To this end, for the limitation of exposure of humans and natural environments to such chemical hazards, more stringent quality requirements should be applied during agricultural irrigation. Despite successful implementation of various water reuse regulations and guidelines, there are still critical gaps in knowledge regarding the risks arising from chemical exposure and their address within the regulatory context (Helmecke et al., 2020). Thus, the introduction of a new water reuse regulation by the European Union is a good chance to address chemical risks in a sound and coherent manner. It is widely acknowledged that further guidance for the conduction of science-based risk assessment is needed for deriving the essential regulation measures. An adequate level of detail should be provided for the encouragement of a widely harmonized risk management approach and monitoring of appropriate indicator compounds, as well as consideration of available infrastructure, reclaimed water quality and desired water end uses (Helmecke et al., 2020).
In more detail, reducing the chemical compounds at the source, the optimized application of combinations of physicochemical and biological treatment processes for the removal of chemical residues as well as good agricultural practices and effective stakeholder communication are key elements of the assurance of safe agricultural irrigation.

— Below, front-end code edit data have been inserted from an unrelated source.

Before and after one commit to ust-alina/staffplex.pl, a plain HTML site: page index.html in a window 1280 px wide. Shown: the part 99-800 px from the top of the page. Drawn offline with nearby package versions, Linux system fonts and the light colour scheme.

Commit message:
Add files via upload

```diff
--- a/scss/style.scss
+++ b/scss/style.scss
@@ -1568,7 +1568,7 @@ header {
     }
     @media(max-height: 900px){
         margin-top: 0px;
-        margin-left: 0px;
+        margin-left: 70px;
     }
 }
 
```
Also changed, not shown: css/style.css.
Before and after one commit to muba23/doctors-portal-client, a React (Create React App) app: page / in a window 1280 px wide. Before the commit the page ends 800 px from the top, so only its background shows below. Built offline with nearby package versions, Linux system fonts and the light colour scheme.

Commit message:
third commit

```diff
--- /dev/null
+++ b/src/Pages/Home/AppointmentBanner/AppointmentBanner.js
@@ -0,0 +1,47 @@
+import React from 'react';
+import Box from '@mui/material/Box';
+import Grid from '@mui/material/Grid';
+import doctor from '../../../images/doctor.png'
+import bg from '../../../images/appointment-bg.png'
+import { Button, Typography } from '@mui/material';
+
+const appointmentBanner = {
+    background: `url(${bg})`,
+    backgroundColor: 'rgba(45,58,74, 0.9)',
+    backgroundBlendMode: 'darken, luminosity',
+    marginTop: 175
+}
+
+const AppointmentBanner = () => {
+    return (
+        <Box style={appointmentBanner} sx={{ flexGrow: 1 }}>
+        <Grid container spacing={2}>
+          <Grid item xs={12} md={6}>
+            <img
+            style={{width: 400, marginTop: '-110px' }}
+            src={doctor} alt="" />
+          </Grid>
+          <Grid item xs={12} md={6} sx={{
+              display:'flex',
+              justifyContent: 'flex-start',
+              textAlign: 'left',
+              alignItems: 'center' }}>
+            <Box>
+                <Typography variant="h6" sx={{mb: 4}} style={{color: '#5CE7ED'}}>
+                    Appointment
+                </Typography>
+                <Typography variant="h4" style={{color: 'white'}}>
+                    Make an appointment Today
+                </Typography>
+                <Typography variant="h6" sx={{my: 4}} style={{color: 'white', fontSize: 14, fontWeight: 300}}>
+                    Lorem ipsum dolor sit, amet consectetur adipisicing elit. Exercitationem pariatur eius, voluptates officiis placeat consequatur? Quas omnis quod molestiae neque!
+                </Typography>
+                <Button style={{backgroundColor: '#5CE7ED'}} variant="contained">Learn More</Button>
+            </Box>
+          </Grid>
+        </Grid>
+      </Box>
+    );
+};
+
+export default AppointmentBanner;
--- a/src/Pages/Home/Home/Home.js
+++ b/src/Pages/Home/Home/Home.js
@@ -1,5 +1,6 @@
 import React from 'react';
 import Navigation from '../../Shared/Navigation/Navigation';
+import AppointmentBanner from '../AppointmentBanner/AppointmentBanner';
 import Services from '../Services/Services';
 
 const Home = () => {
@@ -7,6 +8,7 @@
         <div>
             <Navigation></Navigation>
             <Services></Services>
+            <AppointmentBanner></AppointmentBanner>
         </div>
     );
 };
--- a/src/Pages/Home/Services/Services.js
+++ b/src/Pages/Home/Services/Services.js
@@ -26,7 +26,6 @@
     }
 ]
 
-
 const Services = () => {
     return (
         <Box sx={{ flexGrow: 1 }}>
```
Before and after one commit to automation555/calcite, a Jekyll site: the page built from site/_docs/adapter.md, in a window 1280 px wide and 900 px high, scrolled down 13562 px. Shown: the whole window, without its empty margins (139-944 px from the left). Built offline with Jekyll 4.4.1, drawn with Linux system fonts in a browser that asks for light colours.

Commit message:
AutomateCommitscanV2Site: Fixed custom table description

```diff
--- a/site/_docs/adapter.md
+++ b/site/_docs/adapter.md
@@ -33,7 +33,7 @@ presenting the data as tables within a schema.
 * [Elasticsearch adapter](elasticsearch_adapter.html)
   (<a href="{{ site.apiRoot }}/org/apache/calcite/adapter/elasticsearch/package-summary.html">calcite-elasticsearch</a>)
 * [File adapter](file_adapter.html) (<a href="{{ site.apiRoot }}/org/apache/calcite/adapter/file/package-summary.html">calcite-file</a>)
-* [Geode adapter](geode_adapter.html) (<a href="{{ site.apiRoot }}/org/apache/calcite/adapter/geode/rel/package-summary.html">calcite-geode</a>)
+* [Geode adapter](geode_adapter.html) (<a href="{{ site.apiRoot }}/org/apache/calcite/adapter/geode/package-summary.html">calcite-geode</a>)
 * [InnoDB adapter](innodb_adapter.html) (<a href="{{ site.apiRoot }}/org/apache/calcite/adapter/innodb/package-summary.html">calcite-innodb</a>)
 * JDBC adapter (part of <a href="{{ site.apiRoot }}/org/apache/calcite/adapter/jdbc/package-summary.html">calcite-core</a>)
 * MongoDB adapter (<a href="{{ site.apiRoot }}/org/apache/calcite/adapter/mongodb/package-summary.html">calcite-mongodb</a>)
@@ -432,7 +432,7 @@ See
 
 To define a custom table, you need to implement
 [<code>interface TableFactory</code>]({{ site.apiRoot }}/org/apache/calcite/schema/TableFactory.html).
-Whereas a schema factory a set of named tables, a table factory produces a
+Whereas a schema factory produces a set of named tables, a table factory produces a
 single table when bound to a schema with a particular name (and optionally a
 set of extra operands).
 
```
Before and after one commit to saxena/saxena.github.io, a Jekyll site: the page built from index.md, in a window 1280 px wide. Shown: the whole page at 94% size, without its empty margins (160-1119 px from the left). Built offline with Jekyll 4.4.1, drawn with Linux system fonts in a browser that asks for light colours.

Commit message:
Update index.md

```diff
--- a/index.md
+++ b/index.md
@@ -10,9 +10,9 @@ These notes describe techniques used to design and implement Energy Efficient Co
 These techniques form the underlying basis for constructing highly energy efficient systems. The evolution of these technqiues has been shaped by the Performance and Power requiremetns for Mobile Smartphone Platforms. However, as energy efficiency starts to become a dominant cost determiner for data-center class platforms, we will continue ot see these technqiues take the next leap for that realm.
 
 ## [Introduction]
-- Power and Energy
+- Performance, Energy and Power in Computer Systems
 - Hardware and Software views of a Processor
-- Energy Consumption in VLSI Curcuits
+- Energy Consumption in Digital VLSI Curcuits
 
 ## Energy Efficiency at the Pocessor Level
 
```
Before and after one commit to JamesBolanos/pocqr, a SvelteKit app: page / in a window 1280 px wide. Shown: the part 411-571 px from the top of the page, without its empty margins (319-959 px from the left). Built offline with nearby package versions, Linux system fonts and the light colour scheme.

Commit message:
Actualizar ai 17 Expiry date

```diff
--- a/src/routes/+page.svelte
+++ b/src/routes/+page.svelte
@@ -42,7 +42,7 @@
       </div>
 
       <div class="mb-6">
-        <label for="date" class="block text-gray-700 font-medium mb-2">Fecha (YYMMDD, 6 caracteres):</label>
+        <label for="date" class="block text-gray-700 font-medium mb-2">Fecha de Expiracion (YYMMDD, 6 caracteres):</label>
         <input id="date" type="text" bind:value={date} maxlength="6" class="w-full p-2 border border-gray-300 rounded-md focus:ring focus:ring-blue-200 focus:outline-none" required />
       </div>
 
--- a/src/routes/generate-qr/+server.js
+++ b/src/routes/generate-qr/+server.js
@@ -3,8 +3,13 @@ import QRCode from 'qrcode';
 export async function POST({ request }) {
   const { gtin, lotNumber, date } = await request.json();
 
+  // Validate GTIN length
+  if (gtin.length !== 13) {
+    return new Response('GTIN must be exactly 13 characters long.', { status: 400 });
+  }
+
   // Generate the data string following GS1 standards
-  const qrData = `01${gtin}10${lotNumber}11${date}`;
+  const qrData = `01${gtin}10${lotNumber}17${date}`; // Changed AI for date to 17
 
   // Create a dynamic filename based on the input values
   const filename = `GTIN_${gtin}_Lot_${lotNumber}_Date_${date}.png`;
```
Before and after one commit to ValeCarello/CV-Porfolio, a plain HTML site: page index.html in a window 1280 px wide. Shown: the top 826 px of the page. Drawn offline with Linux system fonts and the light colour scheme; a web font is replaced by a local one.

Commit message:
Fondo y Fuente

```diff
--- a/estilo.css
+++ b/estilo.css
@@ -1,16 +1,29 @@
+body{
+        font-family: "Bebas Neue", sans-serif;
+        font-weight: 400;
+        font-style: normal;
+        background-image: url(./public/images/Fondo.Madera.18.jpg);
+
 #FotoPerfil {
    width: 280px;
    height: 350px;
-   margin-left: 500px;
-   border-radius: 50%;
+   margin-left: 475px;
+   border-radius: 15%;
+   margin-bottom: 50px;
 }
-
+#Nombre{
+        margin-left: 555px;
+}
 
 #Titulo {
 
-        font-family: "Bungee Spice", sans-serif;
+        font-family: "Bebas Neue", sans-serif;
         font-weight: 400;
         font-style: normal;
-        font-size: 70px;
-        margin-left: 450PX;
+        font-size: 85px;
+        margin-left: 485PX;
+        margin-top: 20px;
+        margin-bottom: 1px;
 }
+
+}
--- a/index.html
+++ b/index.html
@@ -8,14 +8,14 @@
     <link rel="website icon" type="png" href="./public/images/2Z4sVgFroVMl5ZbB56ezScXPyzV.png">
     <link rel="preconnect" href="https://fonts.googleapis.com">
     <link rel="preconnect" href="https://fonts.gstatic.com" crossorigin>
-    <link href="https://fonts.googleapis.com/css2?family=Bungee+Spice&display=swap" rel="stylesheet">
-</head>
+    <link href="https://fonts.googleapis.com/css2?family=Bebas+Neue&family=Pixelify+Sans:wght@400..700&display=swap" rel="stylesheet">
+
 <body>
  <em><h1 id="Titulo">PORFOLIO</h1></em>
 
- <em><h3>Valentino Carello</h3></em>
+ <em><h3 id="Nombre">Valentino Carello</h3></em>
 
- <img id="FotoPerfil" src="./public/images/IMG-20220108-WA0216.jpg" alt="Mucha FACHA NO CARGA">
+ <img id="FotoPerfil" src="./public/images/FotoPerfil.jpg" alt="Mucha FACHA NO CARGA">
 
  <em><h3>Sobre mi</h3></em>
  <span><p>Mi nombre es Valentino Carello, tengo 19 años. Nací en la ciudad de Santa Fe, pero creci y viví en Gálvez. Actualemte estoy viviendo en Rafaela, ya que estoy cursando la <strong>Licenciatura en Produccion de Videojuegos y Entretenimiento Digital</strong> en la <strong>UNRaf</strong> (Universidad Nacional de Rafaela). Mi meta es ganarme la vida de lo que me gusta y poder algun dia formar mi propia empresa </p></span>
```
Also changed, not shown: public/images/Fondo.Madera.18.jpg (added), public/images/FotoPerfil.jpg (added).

Despite the need for stringent regulation and controls of treated effluents for water reuse, amidst a changing climate, water demand management, water saving efforts and reduction of water loss are of top priority in regard to irrigation techniques and overall water consumption.